(DATASET RECORDS begins)
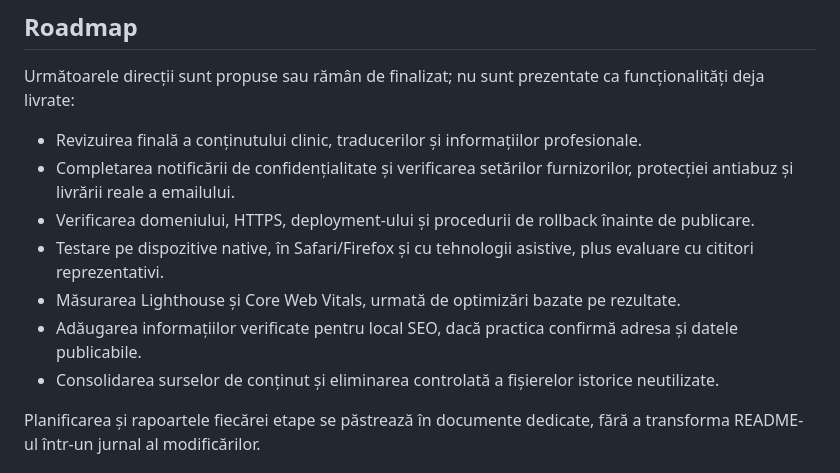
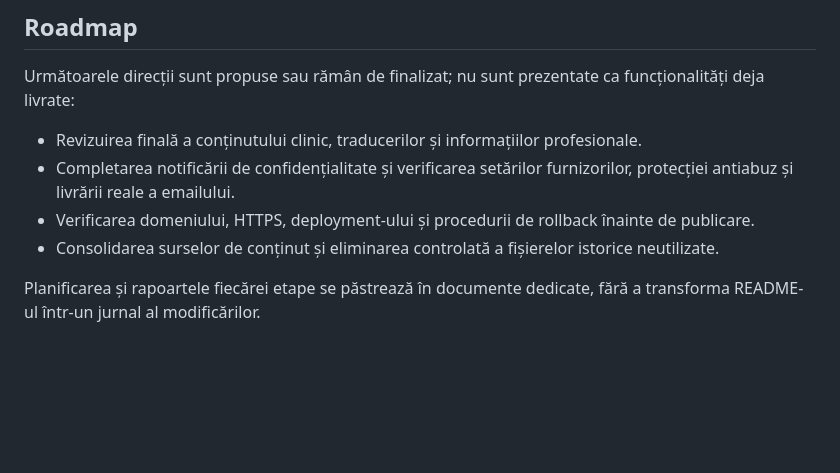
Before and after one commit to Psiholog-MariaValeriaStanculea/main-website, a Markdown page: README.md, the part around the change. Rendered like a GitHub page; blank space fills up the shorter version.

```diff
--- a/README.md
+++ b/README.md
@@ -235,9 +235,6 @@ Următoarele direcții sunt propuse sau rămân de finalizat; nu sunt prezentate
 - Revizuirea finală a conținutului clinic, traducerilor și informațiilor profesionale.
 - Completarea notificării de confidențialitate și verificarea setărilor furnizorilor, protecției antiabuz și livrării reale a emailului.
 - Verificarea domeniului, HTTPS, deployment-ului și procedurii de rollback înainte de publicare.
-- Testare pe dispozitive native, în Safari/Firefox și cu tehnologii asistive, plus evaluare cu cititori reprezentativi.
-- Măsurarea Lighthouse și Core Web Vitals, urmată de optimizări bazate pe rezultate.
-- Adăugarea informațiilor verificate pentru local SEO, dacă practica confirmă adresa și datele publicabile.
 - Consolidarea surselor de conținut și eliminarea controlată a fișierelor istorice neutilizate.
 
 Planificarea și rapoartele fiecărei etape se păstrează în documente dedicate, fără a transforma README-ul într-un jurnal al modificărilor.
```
(DATASET RECORDS ends)
** PROBLEM STATEMENT **
An exact copy of every entry above is needed, minus the pictures.

** SOLUTION FOR THIS EXERCISE **
Before and after one commit to Psiholog-MariaValeriaStanculea/main-website, a Markdown page: README.md, the part around the change. Rendered like a GitHub page; blank space fills up the shorter version.

```diff
--- a/README.md
+++ b/README.md
@@ -235,9 +235,6 @@ Următoarele direcții sunt propuse sau rămân de finalizat; nu sunt prezentate
 - Revizuirea finală a conținutului clinic, traducerilor și informațiilor profesionale.
 - Completarea notificării de confidențialitate și verificarea setărilor furnizorilor, protecției antiabuz și livrării reale a emailului.
 - Verificarea domeniului, HTTPS, deployment-ului și procedurii de rollback înainte de publicare.
-- Testare pe dispozitive native, în Safari/Firefox și cu tehnologii asistive, plus evaluare cu cititori reprezentativi.
-- Măsurarea Lighthouse și Core Web Vitals, urmată de optimizări bazate pe rezultate.
-- Adăugarea informațiilor verificate pentru local SEO, dacă practica confirmă adresa și datele publicabile.
 - Consolidarea surselor de conținut și eliminarea controlată a fișierelor istorice neutilizate.
 
 Planificarea și rapoartele fiecărei etape se păstrează în documente dedicate, fără a transforma README-ul într-un jurnal al modificărilor.
```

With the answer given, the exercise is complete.